Florida wine with an Italian flair
TBO.comWhen you visit the website for Rosa Fiorelli Winery in Bradenton, "Volare," sung by famous Italian-American crooner Dean Martin, plays.
Published: November 28, 2012
Published: November 28, 2012
So it only seems fitting that when you visit the Rosa Fiorelli Winery for a tasting on a sunny, breezy day, you enter the small store and that song plays again, along with famous Frank Sinatra songs.
As you complete your tasting with co-owner Antonio Fiorelli — who seems to laser in on what kind of wine you'll ultimately buy — co-owner Rosa Fiorelli comes by and talks about her use of wine in her preparation of a Thanksgiving turkey. Children play outside, and customers make pleasant small talk. The whole experience has a charming, family feel.
It seems fitting that Antonio and Rosa, a husband-and-wife team originally from Casteldaccia, Sicily, would capitalize on their Italian heritage at their farm winery near Lake Manatee — and manage to combine it with some Floridian charm.
When I walked in for a tasting, Antonio Fiorelli had on a cap that said "Italia." In addition to the Italian-themed music, there was a map of Sicily hanging on the wall. If you stay for lunch, your choices include a stromboli and Italian deli sandwiches. You get the idea — molto bene.
The Fiorellis, formerly in the restaurant business in Bradenton and Miami, decided to start a commercial winery in 1998. At that time, the property where their winery sits "was like a jungle," Antonio Fiorelli said. It was hard to imagine that they could have a vineyard there. However, he and his wife saw some similarities between Florida's land and the land in their native country, which is how the idea of a vineyard came to mind.
The Fiorellis collaborated with the University of Florida and Florida A&M University to develop grapes that could be grown in the area. Of course, they use the muscadine grape associated with many wineries in Florida. However, they also use hybrid versions. The winery now has their main 10-acre vineyard and five acres elsewhere. Its designation as a farm winery means they produce and sell the wine on site.
The business has grown slowly — they produced 800 gallons their first year, and they recently made five times that amount in one year, Antonio Fiorelli said. They also have won more than 100 awards for their wines.
Still, Antonio Fiorelli considers it a constant challenge to show people that great wine can be made in Florida.
"When you think of Florida, you think of the beach, the white sand and the strawberries. Nobody thinks of grapes here," he said.
That said, there has been some fledgling recognition of the wine market in the state, thanks to word of mouth and promotion from the state's Department of Agriculture. "There's been a very slow growth," he said. "People are still skeptical."
The winery produces about a dozen different wine varieties on a seasonal basis, including dry, semi-dry, and sweet. You've got to follow your taste buds, and mine favor sweet, so I bought a bottle of the white muscadine dessert wine after I tasted seven or eight choices.
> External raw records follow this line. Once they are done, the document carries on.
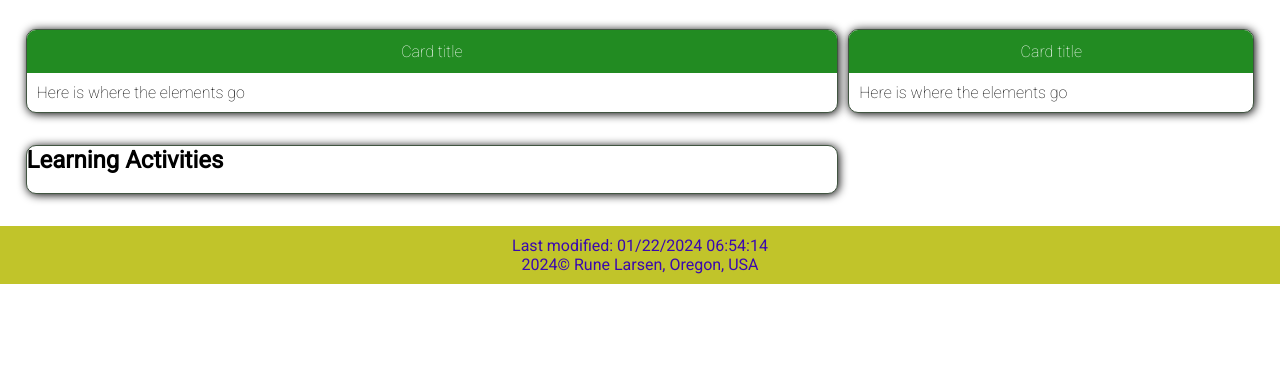
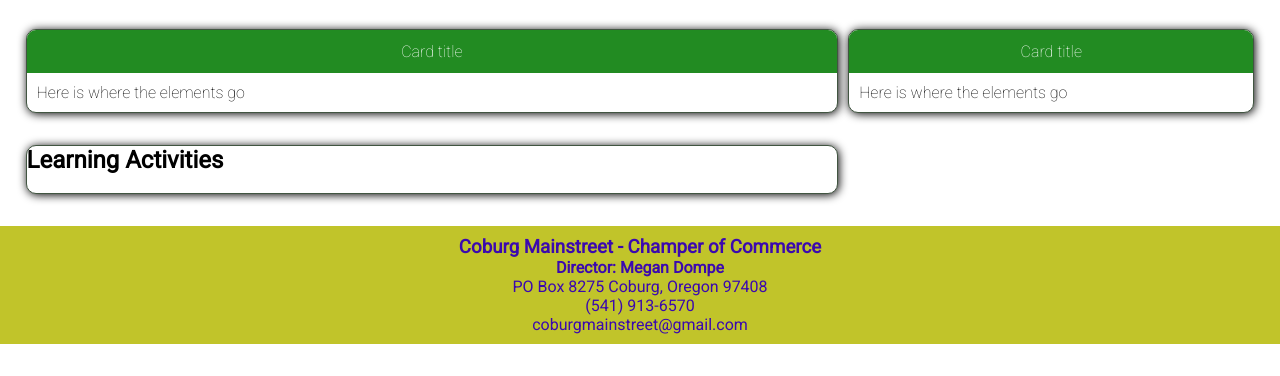
Before and after one commit to theonlyruneyouknow/wdd230, a plain HTML site: page week01/chamber-site-plan.html in a window 1280 px wide. Shown: the part 424-800 px from the top of the page. Drawn offline with Linux system fonts and the light colour scheme.

Commit message:
fav and fot

```diff
--- a/week01/chamber-site-plan.html
+++ b/week01/chamber-site-plan.html
@@ -70,10 +70,13 @@
         </div>
     </main>
     <footer>
-        <p id="yearnow"></p>
-        <p id="lastModified2"></p>
+        <h3 class="child">Coburg Mainstreet - Champer of Commerce</h3>
+        <h4>Director: Megan Dompe </h4>
+        <p>PO Box 8275 Coburg, Oregon 97408</p>
+        <p>(541) 913-6570</p>
+        <p>coburgmainstreet@gmail.com</p>
 
-        <script src="scripts/getDates.js"></script>
+
     </footer>
 </body>
 
```
Also changed, not shown: week01/images/favicon.ico (added).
The winery also expands its business through an onsite pavilion for weddings and special events — a growing market, according to Antonio Fiorelli. They also do tours, the wine tastings, lunches, dinners, and special events such as a Holiday Fest that will take place on Saturday, Dec. 8. The menu is, of course, Italian, and will feature locally-grown food prepared by Manatee Technical Institute's Culinary Arts Program.
As the winery is a family-run business, the owners prefer that you book lunches and tours in advance.